My husband and I were driving from the Denver airport to his aunt and uncle's house in Vail. It was dark outside, but you could still see the beautiful scenery all around us. Colorado always feels like a breath of fresh air from my (although beloved) Houston, which doesn't exactly offer the same kind of nature-high. Although we'd taken this drive many times before and it had always left me feeling pretty in awe, I felt differently this time. The weather was acutely bizarre in Colorado on this particular trip and it almost felt like the mountains were crying. I couldn't help but feel like the air was a bit apocalyptic as I contemplated everything that's at stake for our planet and how little time we have left to fix it. Typically an educated optimist about our planet, I was overcome with despair. Maybe we won't fix it at all, I thought for the first time. Then I started to cry.

I couldn't keep it in anymore. I told Ben how terrified I'd been lately, not just of global warming and the world we were creating for our children that I feel so powerless over, but of the current state of our political affairs and how this election could be the beginning of the end of everything. I couldn't see a bright star in the cloudy sky of current events, and I can always find a bright star. Instead, I felt totally bombarded by the world around me, depressed even. I wasn't capable of finding a new perspective and I couldn't seem to find anyone else capable of it either. Even the people I can always rely on to lift my spirits hadn't been able to lift them recently. Tears streaming down my face, I was also starving, and of course the only food for miles was a Carl's Jr. (nothing like a little factory-farmed food to nosh on when you're feeling devastated about the planet...) We walked in, and I greeted the attendant with wet cheeks.
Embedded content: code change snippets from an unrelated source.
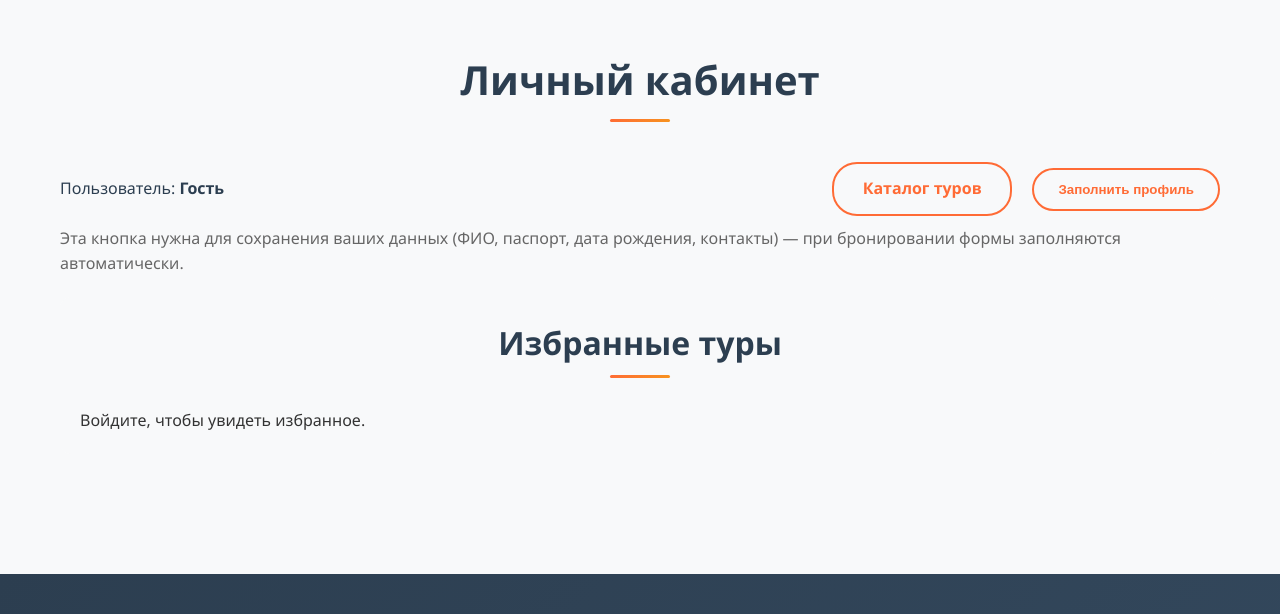
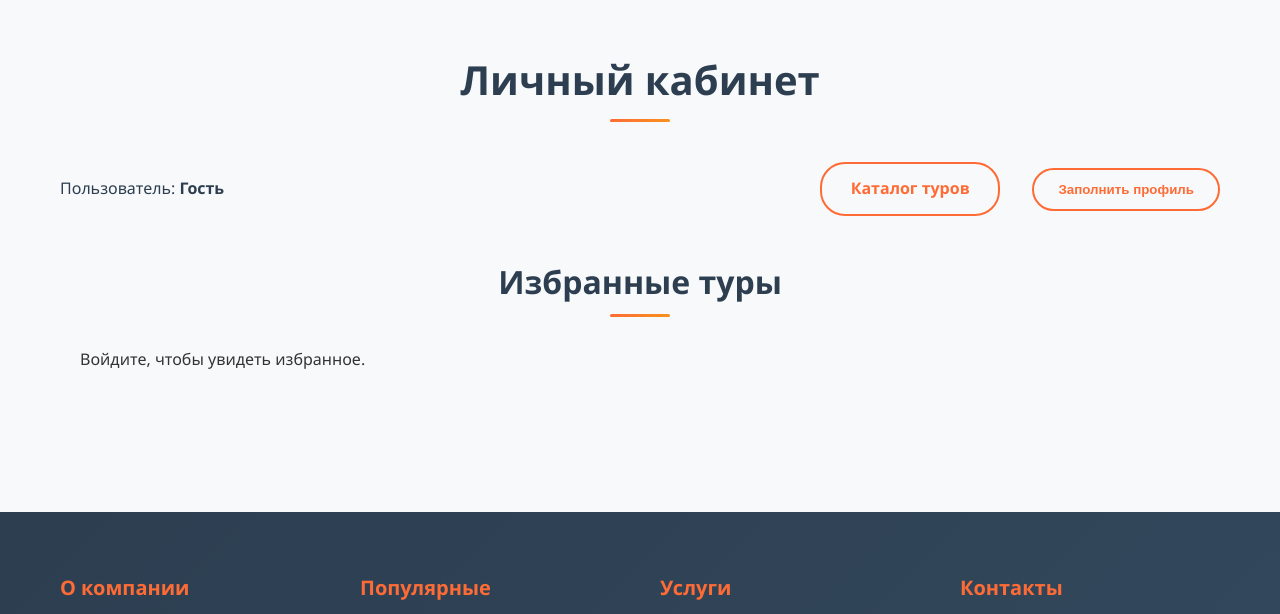
Before and after one commit to stalxr/geotravel-site, a plain HTML site: page pages/account.html in a window 1280 px wide. Shown: the part 112-726 px from the top of the page. Drawn offline with Linux system fonts and the light colour scheme.

Commit message:
Account: remove hint, increase spacing, equal outline buttons; Tours: align actions consistently

```diff
--- a/pages/account.html
+++ b/pages/account.html
@@ -10,7 +10,7 @@
     <link rel="stylesheet" href="../css/tours.css">
     <style>
       .btn-equal { min-width: 180px; min-height: 40px; display:inline-flex; align-items:center; justify-content:center; }
-      .btn-gap { margin-left: 16px; }
+      .btn-gap { margin-left: 28px; }
       .profile-tooltip { position:absolute; top:100%; left:0; margin-top:8px; background:#fff; color:#2c3e50; border-radius:10px; box-shadow:0 10px 20px rgba(0,0,0,.12); padding:12px 14px; width: 320px; opacity:0; transform: translateY(-4px); pointer-events:none; transition: opacity .18s ease, transform .18s ease; z-index:5; }
       .profile-tooltip.show { opacity:1; transform: translateY(0); pointer-events:auto; }
       .profile-btn-wrap { position:relative; display:inline-block; }
@@ -32,9 +32,7 @@
                 </div>
             </div>
 
-            <div class="profile-hint" style="margin:-10px 0 20px 0;color:#666">
-                Эта кнопка нужна для сохранения ваших данных (ФИО, паспорт, дата рождения, контакты) — при бронировании формы заполняются автоматически.
-            </div>
+
 
             <div class="favorites-section" style="background:#f8f9fa;padding:20px;border-radius:12px">
                 <h2 class="section-title" style="margin:0 0 12px 0">Избранные туры</h2>
```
"Sorry, I'm just really upset about global warming. I'll have the #7," I said.

Ben got back in the car with me afterward and spent the rest of our drive saying several things to me that lifted me out of the trenches. I don't think I would have emotionally survived the next few days without our talk in that car, because the next day Alton Sterling was brutally murdered followed by the murder of Phillando Castille and five police officers murdered in Dallas. I sat in front of my laptop reading and crying sporadically as these events unfolded but was somehow able to maintain a sense of calm I'd found within me in that car. "Remember what Martin Luther King Jr. said, that the arc of the moral universe is long, but always bends toward justice," Ben had reminded me. "Sometimes our planet and the people who live on it experience immense devastation and tragedy, but good always, always prevails." I was calmed by the reminder that good would indeed prevail throughout even the most frightening of circumstances. 

When we got home from our trip, I backed up from all the news I'd been absorbing before we left. I realized that in order to make a real difference in my universe, I would have to bring with me the energy I was seeking to find in it. In order to be the light I was needing, I would have to protect my light with everything I had. This didn't mean tuning out reality and playing dumb - instead, it meant being careful with how long I spent taking in information and choosing wisely where I chose to focus my attention and energy. If I allowed myself to get continually bogged down, I could be of no use to anyone (myself included.)

And so I couldn't help but notice that in these last two weeks, our world unknowingly followed the same procedure and got a whole lot happier. No, the election didn't stop in its tracks, but a very large number of nations in a war-torn world came together for the Olympic games. We cheered each other on, we held each other's hands, we remembered that we're all from different countries but still from the same world. We proved that, once again, in spite of sparring governments and tense histories, our inherent desire is to come together. With more chaos than I've remembered in my short lifetime happening all around us, we celebrated with each other. I wondered what it would be like if we could just hold onto that for longer than two weeks.

Now that the Olympics are over, and as I anticipate my Facebook newsfeed will once again re-populate with aggressive insults coming from one side of the political aisle to the other, I intend to remain rooted in the memory of how united we really are. Although we might be asked to see ourselves as different from one another, although we might be asked to choose fear, or build big giant walls, over choosing love, we all mostly know better than that. Inside of each of us, we know that the people next to us are our brothers and sisters.

We love each other. We just forget sometimes.